The 2016 EU referendum resulted in a marginal victory for Brexit and a divided nation. After two years of negotiations, politicians and voters seem further divided. The final decision may now be put back in the hands of voters in another referendum. So how could such a referendum produce an outcome to settle the debate? Or at least, could we design a referendum that will not be perceived as an effort to overturn the 2016 decision? The answer is not easy, and different designs lead to different outcomes. As we however argue, while certain designs favour consensus, others may lead to further divisions.
Consider the three available options on a scale running from anti to pro-EU. The two options of remaining in the EU or exiting without a deal lie at the two extremes of the scale. Leaving the EU with the negotiated deal lies somewhere between. This would make a two-option referendum controversial so a three-option vote might be preferable. However, that raises the question of how you get a meaningful mandate.
We argue that a “Borda count” (named after the 18th-century mathematician Jean-Charles de Borda) should be used in this three-way referendum. On polling day, voters rank the three options, marking their favourite with a “1”, their second favourite with a “2”, and their worst option with a “3”. For each ballot, the rule assigns 2 points to each voter’s first option, 1 to their second, and 0 to their third. The option with most points wins.
With a Borda count, if an option is supported by a majority, the rule delivers it (as any other reasonable rule would do). If no single option is supported by a majority, the Borda count in the particular setting works well. As we will argue, it would most likely deliver the option that would have also won in a two-way referendum against either alternative. This would guarantee a certain degree of consensus.
In the case of Brexit, we think you can divide voters into four groups:
1) “No-deal supporters” want to leave the EU without a deal. If not possible, they would rather leave the EU with a deal rather than remain.
2) “Remain supporters” want to remain. If not possible, they would rather leave the EU with a deal than crash out of it.
3) “Deal/no-deal supporters” want to leave the EU with a deal. Their second preference is to leave the EU without a deal and their worst option is to remain.
4) “Deal/remain supporters” also want to leave with a deal, but they would rather remain in the EU than crash out of it.
Consider that none of the options is ranked first by at least 50% of voters. A Borda count in a three-way Brexit vote would most likely deliver the “deal” option. While this might sound like a terrible result to some, in the absence of a clear majority it’s actually the least divisive option.

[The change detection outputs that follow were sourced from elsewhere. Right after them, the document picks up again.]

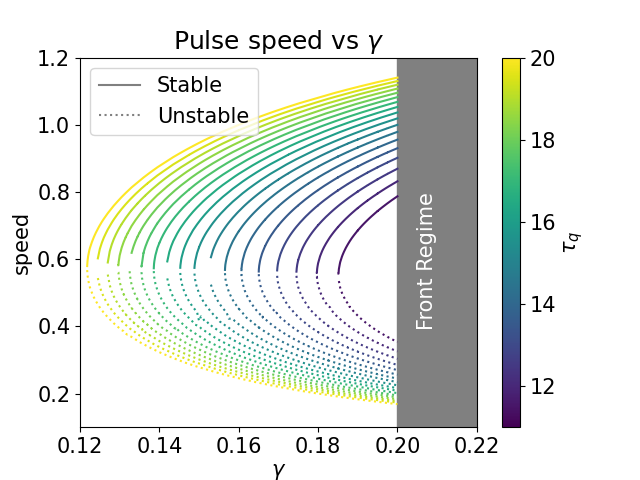
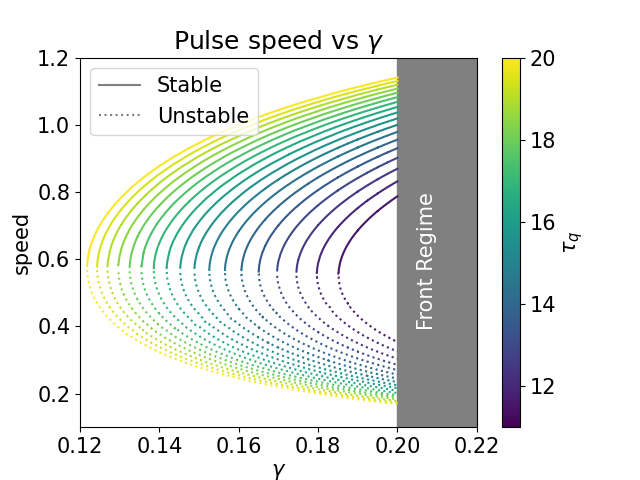
fixed error in image saving line

diff --git a/pulse_experiments/fig_speed_width_bifurcation.py b/pulse_experiments/fig_speed_width_bifurcation.py
@@ -157,7 +157,7 @@ plt.title('Pulse speed vs $\\gamma$')
 plt.legend(loc='upper left')
 plt.colorbar(matplotlib.cm.ScalarMappable(norm=alpha_color_norm, cmap=cmap),
              label='$\\tau_q$')
-fsor ext in ['png', 'eps', 'pdf']:
+for ext in ['png', 'eps', 'pdf']:
     plt.savefig(os.path.join(experiment_defaults.media_path,
                              SPEED_BY_GAMMA_FILE_NAME) + '.' + ext)
 plt.show()
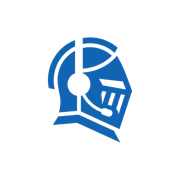
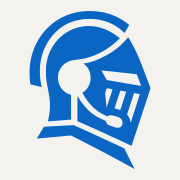
New 08-28 helmet mark across site assets; Realtime Advisor tagline; Field Notes page + homepage section
- assets: icon, favicon, apple-touch-icon rendered from the traced 2026-08-28
  mark; og image is the current lockup (REALTIME ADVISOR) on paper, 1200x630
- header subtitle: AI-Powered Recruiting -> Realtime Advisor
- notes.html: five founder notes from the 2026-09-11 demo session
  (paladin-business blog/2026-09-11-demo-session.md), text only
- index.html: Notes nav link, #notes teaser section (3 cards), footer link

Claude-Session: https://claude.ai/code/session_01XRC2grJkCS9izs5idfX1XY

Changed region(s): [[0.1389, 0.0556, 0.8611, 0.9444]]

diff --git a/notes.html b/notes.html
@@ -1,0 +1,131 @@
+<!DOCTYPE html>
+<html lang="en">
+<head>
+    <meta charset="UTF-8">
+    <meta name="viewport" content="width=device-width, initial-scale=1.0">
+    <meta name="description" content="Field notes from building Paladin Recruiter, the realtime advisor for recruiting calls: what we're learning by running real calls through it.">
+    <meta name="author" content="Ashford & Briggs">
+    <title>Field Notes | Paladin Recruiter</title>
+
+    <link rel="canonical" href="https://paladinrecruiter.com/notes">
+    <meta property="og:type" content="website">
+    <meta property="og:url" content="https://paladinrecruiter.com/notes">
+    <meta property="og:title" content="Field Notes | Paladin Recruiter">
+    <meta property="og:description" content="Short notes from building Paladin and running real recruiting calls through it.">
+    <meta property="og:image" content="https://paladinrecruiter.com/assets/paladin-logo-horizontal.png">
+
+    <link rel="icon" type="image/png" href="assets/favicon.png">
+    <link rel="apple-touch-icon" href="assets/apple-touch-icon.png">
+
+    <link rel="preconnect" href="https://fonts.googleapis.com">
+    <link rel="preconnect" href="https://fonts.gstatic.com" crossorigin>
+    <link href="https://fonts.googleapis.com/css2?family=Outfit:wght@300;400;500;600;700;800&family=IBM+Plex+Mono:wght@400;500;600&display=swap" rel="stylesheet">
+
+    <link rel="stylesheet" href="styles.css">
+</head>
+<body>
+    <!-- Header -->
+    <header class="site-header">
+        <nav class="container nav-container">
+            <a href="/" class="logo">
+                <img src="assets/paladin-icon.png" alt="Paladin helmet mark" class="logo-mark">
+                <span class="logo-text">
+                    <span class="logo-name">Paladin</span>
+                    <span class="logo-subtitle">Realtime Advisor</span>
+                </span>
+            </a>
+            <ul class="nav-menu" id="navMenu">
+                <li><a href="/#features">Features</a></li>
+                <li><a href="/#process">How It Works</a></li>
+                <li><a href="notes.html">Notes</a></li>
+                <li><a href="/#about">About</a></li>
+                <li><a href="/#contact" class="btn-primary">Request a Demo</a></li>
+            </ul>
+            <button class="mobile-menu-toggle" id="mobileMenuToggle" aria-label="Toggle navigation menu">
+                <span></span>
+                <span></span>
+                <span></span>
+            </button>
+        </nav>
+    </header>
+
+    <main class="notes-page">
+        <div class="container">
+            <header class="section-header">
+                <p class="exhibit-label">FIELD NOTES — FROM THE FOUNDER</p>
+                <h1>What we're learning by using it.</h1>
+                <p>Short notes from building Paladin and running real calls through it. Written by John Evans, CEO of Ashford &amp; Briggs. Only what is live gets described here.</p>
+            </header>
+
+            <div class="note-list">
+                <article class="note-entry" id="wrapper-problem">
+                    <p class="note-date">2026-09-11</p>
+                    <h2>The wrapper problem</h2>
+                    <p>A year ago most AI startups were a wrapper around ChatGPT.</p>
+                    <p>This year they're a wrapper around Claude Code or Codex. Same idea, one level up. Raw model to agent harness.</p>
+                    <p>That's fine. Some of those will be great businesses. But it's not what we're doing.</p>
+                    <p>Paladin's core tech is the phone line. The call comes in, the audio streams through us, the recruiter gets guidance while the candidate is still talking. You can't wrap that around an agent harness. You have to build the telecom stack, and then you have to make it fast enough to matter on a live call.</p>
+                    <p>Somebody told me this week that every hard problem you get through makes the moat a little wider. I think that's right. The phone is the hard problem. It's also the whole product.</p>
+                    <p class="note-byline">John Evans, CEO, Ashford &amp; Briggs</p>
+                </article>
+
+                <article class="note-entry" id="junior-to-senior">
+                    <p class="note-date">2026-09-11</p>
+                    <h2>Junior to senior in weeks</h2>
+                    <p>Four senior recruiters have seen Paladin so far. One of them ran a national staffing firm.</p>
+                    <p>His read, roughly: you could take someone fresh out of school, hand them this, and have them running calls like a senior recruiter in a couple of weeks. And your senior people double their output.</p>
+                    <p>I've been careful not to put numbers on this that we haven't earned yet. But that second part is the one that gets the owners leaning in. Not replacing recruiters. Making the ones you have twice as useful.</p>
+                    <p>Here's what the recruiter actually sees during a call. The candidate's file is digested before the phone rings. The questions are ready. The follow-ups come in while the answer is still landing.</p>
+                    <p class="note-byline">John Evans, CEO, Ashford &amp; Briggs</p>
+                </article>
+
+                <article class="note-entry" id="real-interview">
+                    <p class="note-date">2026-09-11</p>
+                    <h2>I used it on a real interview today</h2>
+                    <p>Ran an actual hiring conversation through Paladin this afternoon. Not a demo script, a role we're filling.</p>
+                    <p>Before the call it wrote the job description and the question set from the candidate's profile. During the call it fed me follow-ups, some I wouldn't have thought to ask. After the call I had a summary, a fit score, and a list of next steps before I'd finished my coffee.</p>
+                    <p>It also surfaced three UI bugs, which is what happens when you use your own product for something that matters. Those are on the board for tomorrow.</p>
+                    <p>The candidate's reaction was the interesting part. They spent the second half of the call asking about the product instead of answering questions about themselves.</p>
+                    <p class="note-byline">John Evans, CEO, Ashford &amp; Briggs</p>
+                </article>
+
+                <article class="note-entry" id="real-time">
+                    <p class="note-date">2026-09-11</p>
+                    <h2>What "real time" actually means on a phone call</h2>
+                    <p>Everyone says real time. Here's ours, specifically.</p>
+                    <p>Worst case, 15 seconds from the candidate saying something to the recruiter seeing a prompt about it. Usually a lot less. That's the budget we design against, because a phone conversation moves on. A suggestion that shows up after the topic has changed isn't help, it's noise.</p>
+                    <p>So the work isn't the model. The model is fine. The work is transcription that keeps up, context that's already loaded before the call starts, and a pipeline short enough that the advice lands while the question is still open.</p>
+                    <p>The candidate's file gets digested before the phone rings. That's how you buy back the seconds.</p>
+                    <p class="note-byline">John Evans, CEO, Ashford &amp; Briggs</p>
+                </article>
+
+                <article class="note-entry" id="bias-question">
+                    <p class="note-date">2026-09-11</p>
+                    <h2>The bias question</h2>
+                    <p>Something came up today that I want to think out loud about.</p>
+                    <p>If the recruiter is getting guidance from a system that read the candidate's file, how much of that file does the recruiter actually need to see?</p>
+                    <p>We could go pretty far. Hide the name. Hide the city. Hide the school. Score the answers on the phone, not the resume. How far you go would be up to the firm and what they've promised their clients.</p>
+                    <p>We haven't built that yet. But the phone-first design makes it possible in a way a resume-first tool never could, and I think it's worth writing up properly.</p>
+                    <p>If you run a staffing firm and you've been asked about bias in your process, I'd like to hear what your clients are actually asking for. <a href="mailto:jevans@ashfordbriggs.com">jevans@ashfordbriggs.com</a></p>
+                    <p class="note-byline">John Evans, CEO, Ashford &amp; Briggs</p>
+                </article>
+            </div>
+        </div>
+    </main>
+
+    <!-- Footer -->
+    <footer class="site-footer">
+        <div class="container">
+            <div class="footer-bottom">
+                <p>&copy; 2026 Paladin | An Ashford &amp; Briggs Product. All rights reserved.</p>
+                <div class="footer-legal">
+                    <a href="/">Home</a>
+                    <a href="https://www.ashfordbriggs.com/privacy.html">Privacy Policy</a>
+                </div>
+            </div>
+        </div>
+    </footer>
+
+    <script src="script.js"></script>
+</body>
+</html>

diff --git a/index.html b/index.html
@@ -33,13 +33,14 @@
                 <img src="assets/paladin-icon.png" alt="Paladin helmet mark" class="logo-mark">
                 <span class="logo-text">
                     <span class="logo-name">Paladin</span>
-                    <span class="logo-subtitle">AI-Powered Recruiting</span>
+                    <span class="logo-subtitle">Realtime Advisor</span>
                 </span>
             </a>
             <ul class="nav-menu" id="navMenu">
                 <li><a href="#features">Features</a></li>
                 <li><a href="#process">How It Works</a></li>
                 <li><a href="#production">It's Running</a></li>
+                <li><a href="#notes">Notes</a></li>
                 <li><a href="#about">About</a></li>
                 <li><a href="#contact" class="btn-primary">Request a Demo</a></li>
             </ul>
@@ -216,6 +217,39 @@
         </div>
     </section>
 
+    <!-- Field notes -->
+    <section id="notes" class="notes">
+        <div class="container">
+            <header class="section-header">
+                <p class="exhibit-label">FIELD NOTES — FROM THE FOUNDER</p>
+                <h2>What we're learning by using it.</h2>
+                <p>Short notes from building Paladin and running real calls through it. No screenshots of things we haven't built.</p>
+            </header>
+
+            <div class="note-cards">
+                <article class="note-card">
+                    <p class="note-date">2026-09-11</p>
+                    <h3><a href="notes.html#wrapper-problem">The wrapper problem</a></h3>
+                    <p>Most AI startups are a wrapper around a model, or now an agent harness. Paladin's core tech is the phone line. You can't wrap that.</p>
+                    <a class="note-more" href="notes.html#wrapper-problem">Read the note →</a>
+                </article>
+                <article class="note-card">
+                    <p class="note-date">2026-09-11</p>
+                    <h3><a href="notes.html#junior-to-senior">Junior to senior in weeks</a></h3>
+                    <p>Four senior recruiters have seen it. The read from one who ran a national firm: a new recruiter runs calls like a senior one within weeks, and your seniors double their output.</p>
+                    <a class="note-more" href="notes.html#junior-to-senior">Read the note →</a>
+                </article>
+                <article class="note-card">
+                    <p class="note-date">2026-09-11</p>
+                    <h3><a href="notes.html#real-time">What "real time" actually means on a phone call</a></h3>
+                    <p>Worst case, 15 seconds from the candidate saying something to the recruiter seeing a prompt about it. Usually much less. That's the budget we design against.</p>
+                    <a class="note-more" href="notes.html#real-time">Read the note →</a>
+                </article>
+            </div>
+            <p class="notes-all"><a href="notes.html" class="btn-secondary">All notes</a></p>
+        </div>
+    </section>
+
     <!-- About -->
     <section id="about" class="about">
         <div class="container">
@@ -338,6 +372,7 @@
                     <ul>
                         <li><a href="#features">Features</a></li>
                         <li><a href="#process">How It Works</a></li>
+                        <li><a href="notes.html">Field Notes</a></li>
                         <li><a href="#contact">Request a Demo</a></li>
                     </ul>
                 </div>

diff --git a/styles.css b/styles.css
@@ -584,6 +584,61 @@ a:hover { opacity: 0.85; }
 .footer-legal a:first-child { margin-left: 0; }
 .footer-legal a:hover { color: var(--blue); }
 
+
+/* ---------- field notes ---------- */
+
+.notes { padding: 5.5rem 0; background: var(--paper); border-top: 1px solid var(--paper-line); }
+
+.note-cards {
+    display: grid;
+    grid-template-columns: repeat(3, 1fr);
+    gap: 1.5rem;
+    margin-bottom: 2.4rem;
+}
+.note-card {
+    background: var(--paper-card);
+    border: 1px solid var(--paper-line);
+    border-top: 3px solid var(--blue-deep);
+    border-radius: 8px;
+    padding: 1.7rem 1.6rem 1.5rem;
+    box-shadow: var(--shadow-md);
+    display: flex;
+    flex-direction: column;
+}
+.note-date {
+    font-family: var(--font-mono);
+    font-size: 0.66rem;
+    letter-spacing: 0.14em;
+    color: var(--paper-dim);
+    margin-bottom: 0.7rem;
+}
+.note-card h3 { font-size: 1.2rem; margin-bottom: 0.6rem; }
+.note-card h3 a { color: var(--paper-ink); }
+.note-card p:not(.note-date) { color: var(--paper-dim); font-size: 0.97rem; margin-bottom: 1rem; }
+.note-more { margin-top: auto; font-weight: 600; font-size: 0.95rem; }
+.notes-all { text-align: center; margin: 0; }
+.notes .btn-secondary { border-color: var(--blue-deep); color: var(--blue-deep) !important; }
+.notes .btn-secondary:hover { background: rgba(10, 102, 194, 0.06); }
+
+/* notes page */
+.notes-page { padding: 3.5rem 0 5rem; background: var(--paper); }
+.notes-page .section-header { margin-bottom: 2.5rem; }
+.note-list { max-width: 720px; margin: 0 auto; }
+.note-entry {
+    background: var(--paper-card);
+    border: 1px solid var(--paper-line);
+    border-radius: 10px;
+    padding: 2.2rem 2.2rem 1.8rem;
+    margin-bottom: 1.6rem;
+    box-shadow: var(--shadow-sm);
+    scroll-margin-top: 90px;
+}
+.note-entry h2 { font-size: 1.6rem; margin-bottom: 1.1rem; }
+.note-entry p { color: var(--paper-ink); font-size: 1.05rem; }
+.note-entry p:last-child { margin-bottom: 0; }
+.note-entry .note-date { margin-bottom: 0.5rem; }
+.note-byline { font-size: 0.9rem; color: var(--paper-dim); margin: 1.4rem 0 0; padding-top: 1rem; border-top: 1px solid var(--paper-line); }
+
 /* ---------- responsive ---------- */
 
 @media (max-width: 980px) {
@@ -595,6 +650,7 @@ a:hover { opacity: 0.85; }
     .transcript-panel { transform: none; max-width: 560px; }
 
     .stat-cards { grid-template-columns: 1fr; }
+    .note-cards { grid-template-columns: 1fr; }
     .features-grid { grid-template-columns: 1fr 1fr; }
     .process-steps { grid-template-columns: 1fr 1fr; }
     .about-content { grid-template-columns: 1fr; }
@@ -626,6 +682,7 @@ a:hover { opacity: 0.85; }
     .features-grid { grid-template-columns: 1fr; }
     .process-steps { grid-template-columns: 1fr; }
     .form-row { grid-template-columns: 1fr; }
+    .note-entry { padding: 1.6rem 1.3rem 1.4rem; }
     .footer-content { grid-template-columns: 1fr; }
     .logo-subtitle { display: none; }
 }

That’s because in the absence of at least 50% of “no-deal” or “remain” supporters, accepting the deal would also win against both other options in two-option referenda. Consider a “deal” versus “no deal” referendum: “deal” and “remain supporters” vote for the deal, “no-deal supporters” oppose it. Since “no-deal” supporters are not a majority, “remainers” and “deal supporters” give the victory to the “deal”.
Similarly, in a “remain” versus “deal” referendum, “no deal” and “deal” supporters give the victory to the “deal”.
The desirable feature of the Borda count is precisely this: it delivers the consensual “deal” option in a divisive scenario where no option is supported by a clear majority. Of course, it would also deliver a victory for any of the three options if one were supported by a clear majority. Hence, while it gives both “extreme” options (“remain” and “no deal”) fair chances, it delivers a “moderate” soft Brexit in the absence of a clear majority.
The above features make the Borda count a credible design that treats all options equally. It’s a design that parliamentarians could get behind as momentum builds towards holding a referendum. And, should such a referendum happen, this neutral design could help deliver a result voters can trust.
Consider the alternatives
We think that any other system would fail to produce a result that can truly resolve this question. A first-past-the-post three-option referendum would obviously fail to promote consensual options. It could give the victory to one of the extreme outcomes with 34% of the total vote – with the other two options tying at 33%.
Others propose a two-question referendum in which question one repeats the original EU referendum question and question two asks voters to choose a preferred type of Brexit. This has similar properties to the Borda count. However, if you repeat the original referendum question on the new ballot, you invite criticism that you are simply rerunning the 2016 vote, which risks perpetuating Brexit divisions. The Borda count is more neutral: it treats all options equally.
In this context, there are also problems with using a transferable vote system, as supported by Conservative MP Justine Greening. As with the Borda count, voters return a simple ranking. If there is no alternative ranked first by a majority, the option that got the least first preferences is eliminated. These votes are then allocated to the two other options following the second ranked option.
In the polarised scenario at hand, if there is no majority for one of the “remain” or “no-deal” options to guarantee those options a straight win, the “deal” option would most probably have the least first preferences. Hence the transferable vote would eliminate the moderate option first and one of the extreme options would win. This is, in our view, an undesirable feature of this system since as we previously established the moderate option would most likely win against both other options in a two-way referendum.
That’s why we think the three-way, Borda count vote is the best option for finding a way out of this Brexit mess.